Code change snippets:
[Start of Attachment]
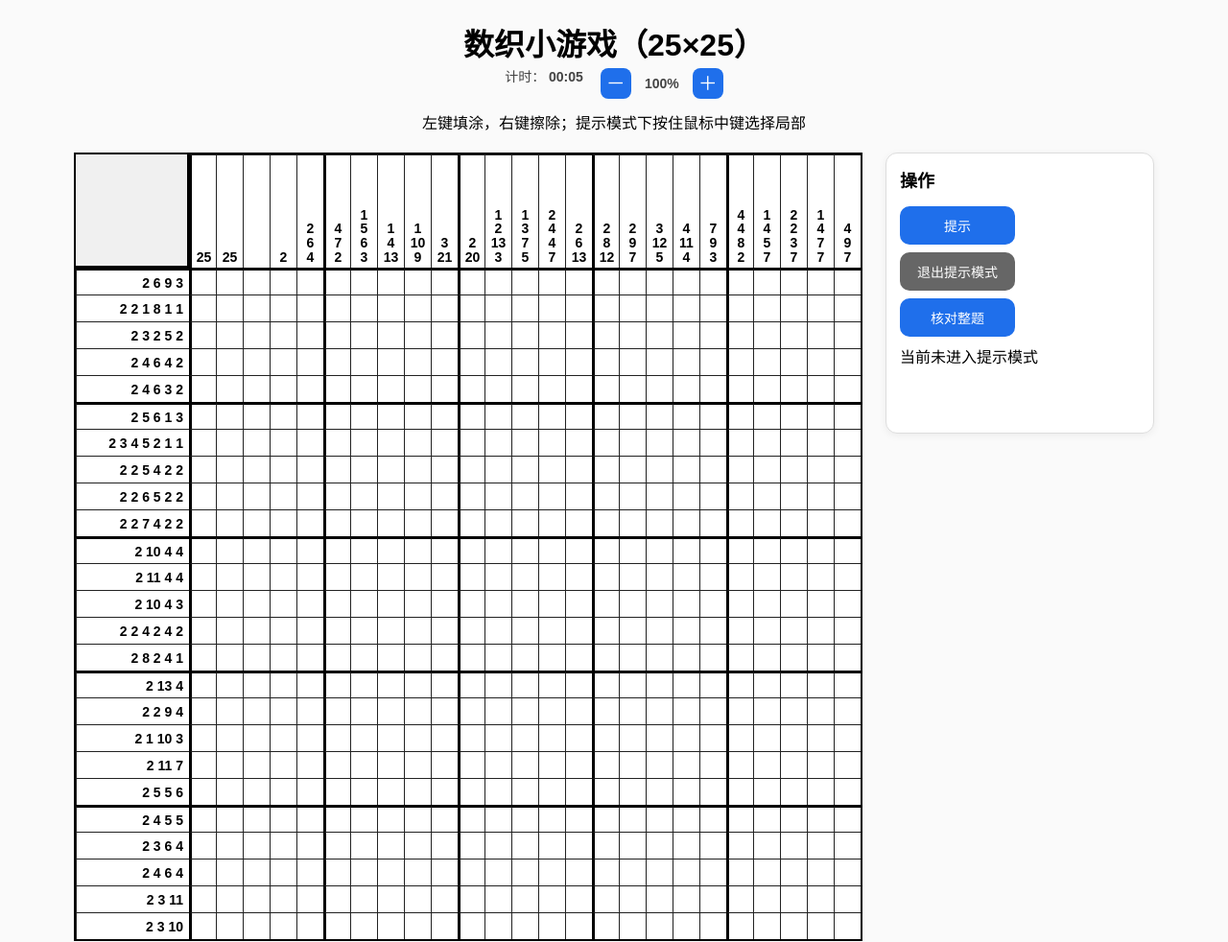
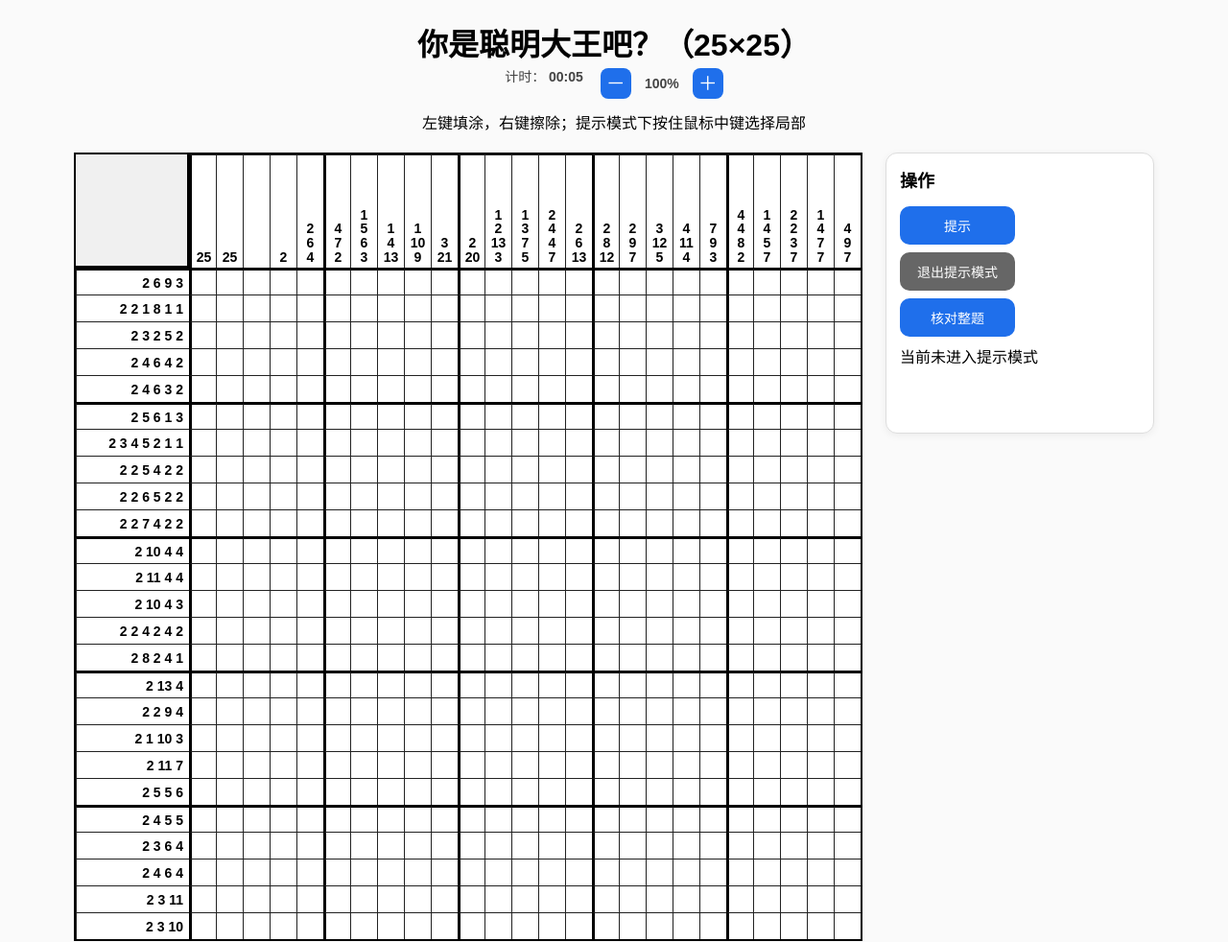
Before and after one commit to arsLYY-win/nonogram-game, a plain HTML site: page index.html in a window 1280 px wide. Shown: the whole page at 96% size. Drawn offline with Linux system fonts and the light colour scheme.

Commit message:
Add files via upload
update layout 01

```diff
--- a/index.html
+++ b/index.html
@@ -9,7 +9,7 @@
 </head>
 
 <body>
-    <h1>数织小游戏（25×25）</h1>
+    <h1>你是聪明大王吧？（25×25）</h1>
 
     <div id="top-controls">
         <div id="timer-bar">
```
[End of Attachment]
Problem requirements: Using the data above, say how many lines include "html". No other reply is needed.

Written response: 3